*** Opening of DATA RECORDS ***
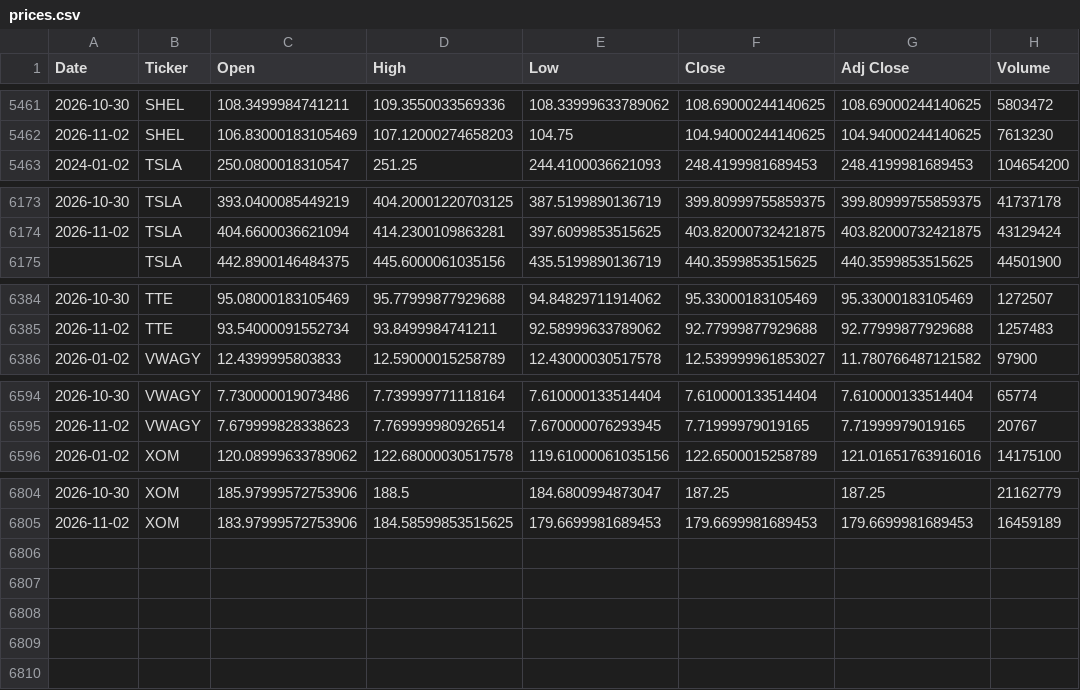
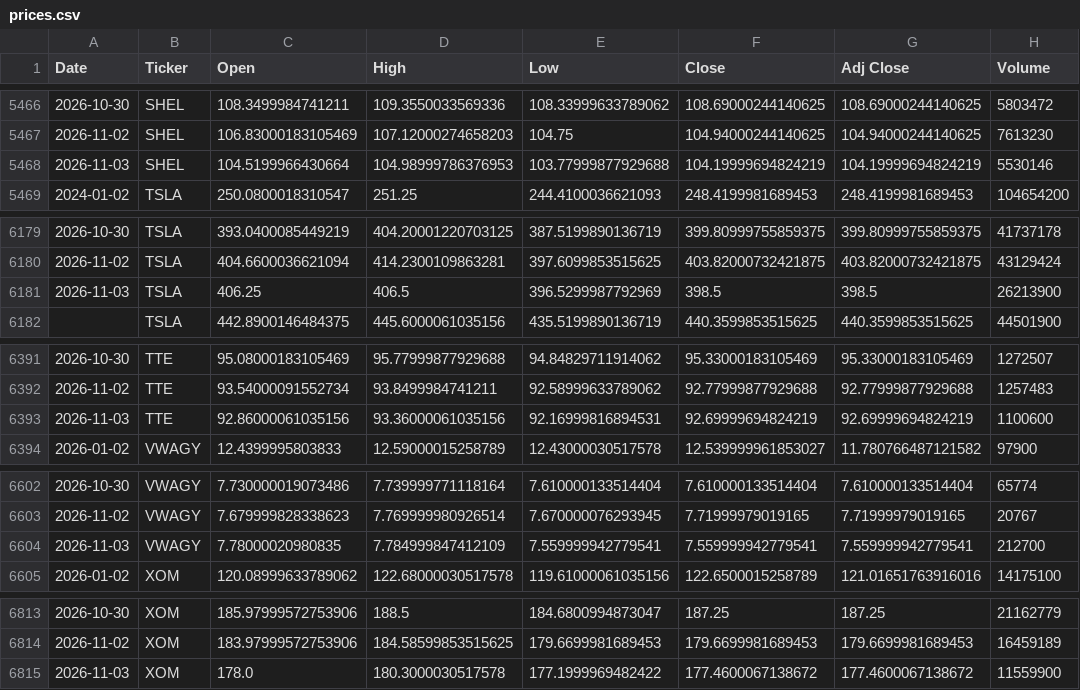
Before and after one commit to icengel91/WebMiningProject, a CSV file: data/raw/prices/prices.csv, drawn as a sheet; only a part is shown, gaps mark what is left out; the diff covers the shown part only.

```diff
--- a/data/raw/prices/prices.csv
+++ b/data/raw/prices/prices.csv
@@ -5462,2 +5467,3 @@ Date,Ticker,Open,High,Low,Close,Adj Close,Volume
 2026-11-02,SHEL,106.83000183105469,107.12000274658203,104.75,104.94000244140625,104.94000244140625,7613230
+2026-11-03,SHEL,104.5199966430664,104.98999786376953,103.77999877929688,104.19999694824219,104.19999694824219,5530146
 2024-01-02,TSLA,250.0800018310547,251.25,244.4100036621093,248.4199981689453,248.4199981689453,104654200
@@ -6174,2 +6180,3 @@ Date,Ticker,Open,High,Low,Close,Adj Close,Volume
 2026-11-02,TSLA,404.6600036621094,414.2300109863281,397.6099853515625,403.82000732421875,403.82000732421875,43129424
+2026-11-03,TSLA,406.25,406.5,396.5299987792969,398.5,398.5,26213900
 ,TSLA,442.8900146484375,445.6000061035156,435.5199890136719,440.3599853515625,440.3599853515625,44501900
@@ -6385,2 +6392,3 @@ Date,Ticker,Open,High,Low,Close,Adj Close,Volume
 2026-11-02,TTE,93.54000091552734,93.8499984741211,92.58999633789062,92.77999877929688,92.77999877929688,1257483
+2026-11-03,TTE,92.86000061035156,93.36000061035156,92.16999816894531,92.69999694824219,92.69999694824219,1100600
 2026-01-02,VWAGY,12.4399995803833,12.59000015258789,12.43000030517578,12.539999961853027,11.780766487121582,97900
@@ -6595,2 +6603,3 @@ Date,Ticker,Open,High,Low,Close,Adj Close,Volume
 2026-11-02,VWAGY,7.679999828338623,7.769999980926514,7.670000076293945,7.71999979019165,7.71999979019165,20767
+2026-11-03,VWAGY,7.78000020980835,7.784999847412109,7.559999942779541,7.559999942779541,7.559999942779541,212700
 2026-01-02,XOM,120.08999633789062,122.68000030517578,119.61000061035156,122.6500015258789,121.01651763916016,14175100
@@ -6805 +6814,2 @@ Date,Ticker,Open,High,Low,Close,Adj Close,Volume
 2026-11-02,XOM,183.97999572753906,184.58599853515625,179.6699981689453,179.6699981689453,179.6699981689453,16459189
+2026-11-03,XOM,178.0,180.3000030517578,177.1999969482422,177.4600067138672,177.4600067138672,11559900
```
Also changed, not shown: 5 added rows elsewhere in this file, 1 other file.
*** Close of DATA RECORDS ***
*** Opening of DATA RECORDS ***
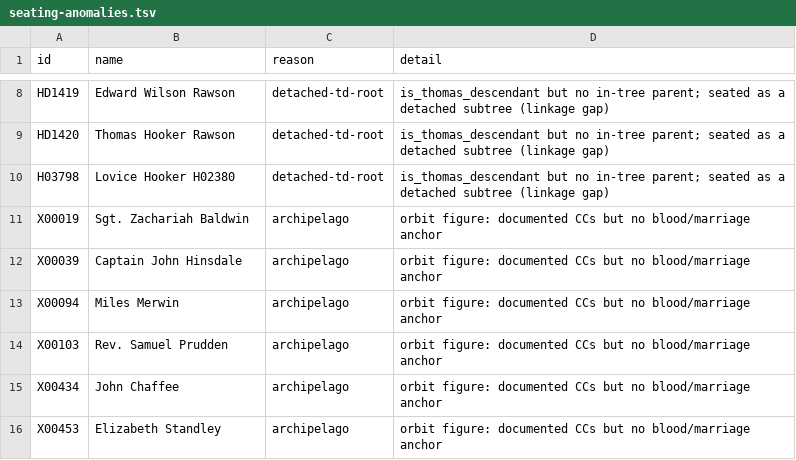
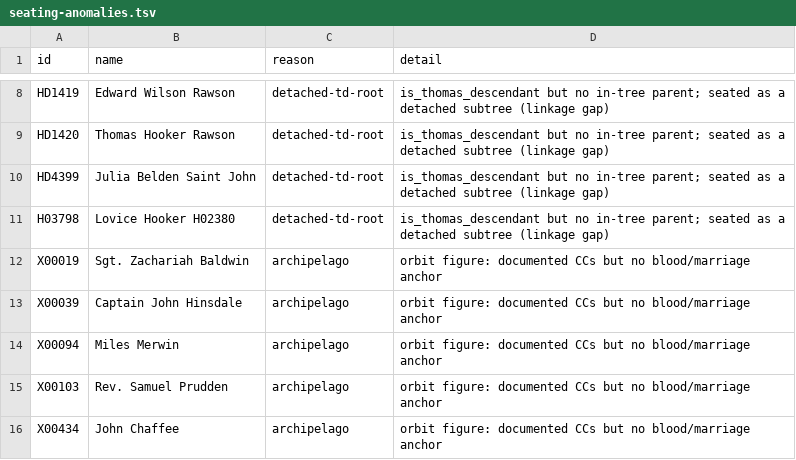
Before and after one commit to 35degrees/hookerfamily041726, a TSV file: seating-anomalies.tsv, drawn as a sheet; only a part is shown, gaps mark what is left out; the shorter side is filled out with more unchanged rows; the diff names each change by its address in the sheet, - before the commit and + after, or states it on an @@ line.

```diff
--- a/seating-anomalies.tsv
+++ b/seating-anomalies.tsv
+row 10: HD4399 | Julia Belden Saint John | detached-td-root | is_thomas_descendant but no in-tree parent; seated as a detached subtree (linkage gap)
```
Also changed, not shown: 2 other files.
*** Close of DATA RECORDS ***
▸ **HOW TO COMPLETE THIS TASK**
Within the data above, tally every line that has "Ticker" in it. Answer with the number only.

▸ **OUTPUT**
5